- **HOW TO COMPLETE THIS TASK**
Return all entries word for word, but drop any images.

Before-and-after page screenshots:

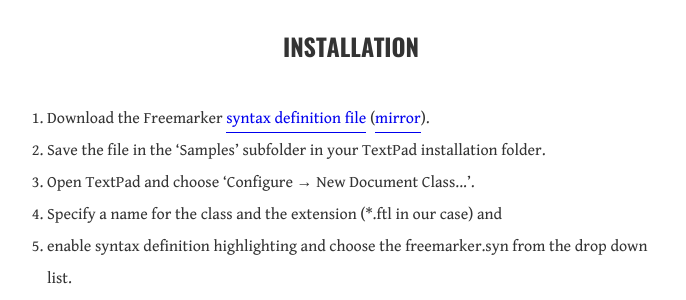
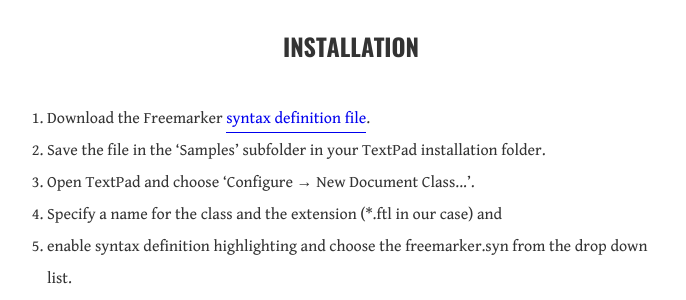
Before and after one commit to cimm/suffix, a Jekyll site: the page built from _posts/2008-01-03-freemarker-syntax-textpad.html, in a window 1280 px wide. Shown: the part 546-846 px from the top of the page, without its empty margins (289-975 px from the left). Built offline with Jekyll 4.4.1, drawn with Linux system fonts in a browser that asks for light colours.

Commit message:
Remove broken URL in TextPad post

```diff
--- a/_posts/2008-01-03-freemarker-syntax-textpad.html
+++ b/_posts/2008-01-03-freemarker-syntax-textpad.html
@@ -6,14 +6,14 @@
 ---
 
 <div class="narrow-col">
-  <p>At work we use <a href="http://www.textpad.com/" title="A text editor for Windows" class="ext">TextPad</a> as a general purpose text editor for Windows. It's not even close to <a href="http://macromates.com/" title="The missing editor for Mac OS X" class="ext">TextMate</a> on Mac OS X but it's a welcome help in the Notepad world.</p>
+  <p>At work we use <a href="http://www.textpad.com/" title="A text editor for Windows">TextPad</a> as a general purpose text editor for Windows. It's not even close to <a href="http://macromates.com/" title="The missing editor for Mac OS X">TextMate</a> on Mac OS X but it's a welcome help in the Notepad world.</p>
 
-  <p>TextPad uses syntax definition files for syntax highlighting. As I'm writing lots of <a href="http://freemarker.org/" title="A Java templating engine library" class="ext">Freemarker</a> template files for the moment I could use some color coding to make my life easier. Feel free to download the syntax file if you need some color in your Freemarker templates.</p>
+  <p>TextPad uses syntax definition files for syntax highlighting. As I'm writing lots of <a href="http://freemarker.org/" title="A Java templating engine library">Freemarker</a> template files for the moment I could use some color coding to make my life easier. Feel free to download the syntax file if you need some color in your Freemarker templates.</p>
 
   <h2>Installation</h2>
 
   <ol>
-    <li>Download the Freemarker <a href="http://gist.github.com/279096" title="A Freemarker syntax definition file for TextPad">syntax definition file</a> (<a href="http://www.textpad.com/add-ons/files/syntax/freemarker.zip" title="Mirror on the official TextPad website" class="ext">mirror</a>).</li>
+    <li>Download the Freemarker <a href="http://gist.github.com/279096" title="A Freemarker syntax definition file for TextPad">syntax definition file</a>.</li>
     <li>Save the file in the &lsquo;Samples&rsquo; subfolder in your TextPad installation folder.</li>
     <li>Open TextPad and choose &lsquo;Configure &rarr; New Document Class...&rsquo;.</li>
     <li>Specify a name for the class and the extension (*.ftl in our case) and</li>
```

- **ANSWER SPACE**
Before and after one commit to cimm/suffix, a Jekyll site: the page built from _posts/2008-01-03-freemarker-syntax-textpad.html, in a window 1280 px wide. Shown: the part 546-846 px from the top of the page, without its empty margins (289-975 px from the left). Built offline with Jekyll 4.4.1, drawn with Linux system fonts in a browser that asks for light colours.

Commit message:
Remove broken URL in TextPad post

```diff
--- a/_posts/2008-01-03-freemarker-syntax-textpad.html
+++ b/_posts/2008-01-03-freemarker-syntax-textpad.html
@@ -6,14 +6,14 @@
 ---
 
 <div class="narrow-col">
-  <p>At work we use <a href="http://www.textpad.com/" title="A text editor for Windows" class="ext">TextPad</a> as a general purpose text editor for Windows. It's not even close to <a href="http://macromates.com/" title="The missing editor for Mac OS X" class="ext">TextMate</a> on Mac OS X but it's a welcome help in the Notepad world.</p>
+  <p>At work we use <a href="http://www.textpad.com/" title="A text editor for Windows">TextPad</a> as a general purpose text editor for Windows. It's not even close to <a href="http://macromates.com/" title="The missing editor for Mac OS X">TextMate</a> on Mac OS X but it's a welcome help in the Notepad world.</p>
 
-  <p>TextPad uses syntax definition files for syntax highlighting. As I'm writing lots of <a href="http://freemarker.org/" title="A Java templating engine library" class="ext">Freemarker</a> template files for the moment I could use some color coding to make my life easier. Feel free to download the syntax file if you need some color in your Freemarker templates.</p>
+  <p>TextPad uses syntax definition files for syntax highlighting. As I'm writing lots of <a href="http://freemarker.org/" title="A Java templating engine library">Freemarker</a> template files for the moment I could use some color coding to make my life easier. Feel free to download the syntax file if you need some color in your Freemarker templates.</p>
 
   <h2>Installation</h2>
 
   <ol>
-    <li>Download the Freemarker <a href="http://gist.github.com/279096" title="A Freemarker syntax definition file for TextPad">syntax definition file</a> (<a href="http://www.textpad.com/add-ons/files/syntax/freemarker.zip" title="Mirror on the official TextPad website" class="ext">mirror</a>).</li>
+    <li>Download the Freemarker <a href="http://gist.github.com/279096" title="A Freemarker syntax definition file for TextPad">syntax definition file</a>.</li>
     <li>Save the file in the &lsquo;Samples&rsquo; subfolder in your TextPad installation folder.</li>
     <li>Open TextPad and choose &lsquo;Configure &rarr; New Document Class...&rsquo;.</li>
     <li>Specify a name for the class and the extension (*.ftl in our case) and</li>
```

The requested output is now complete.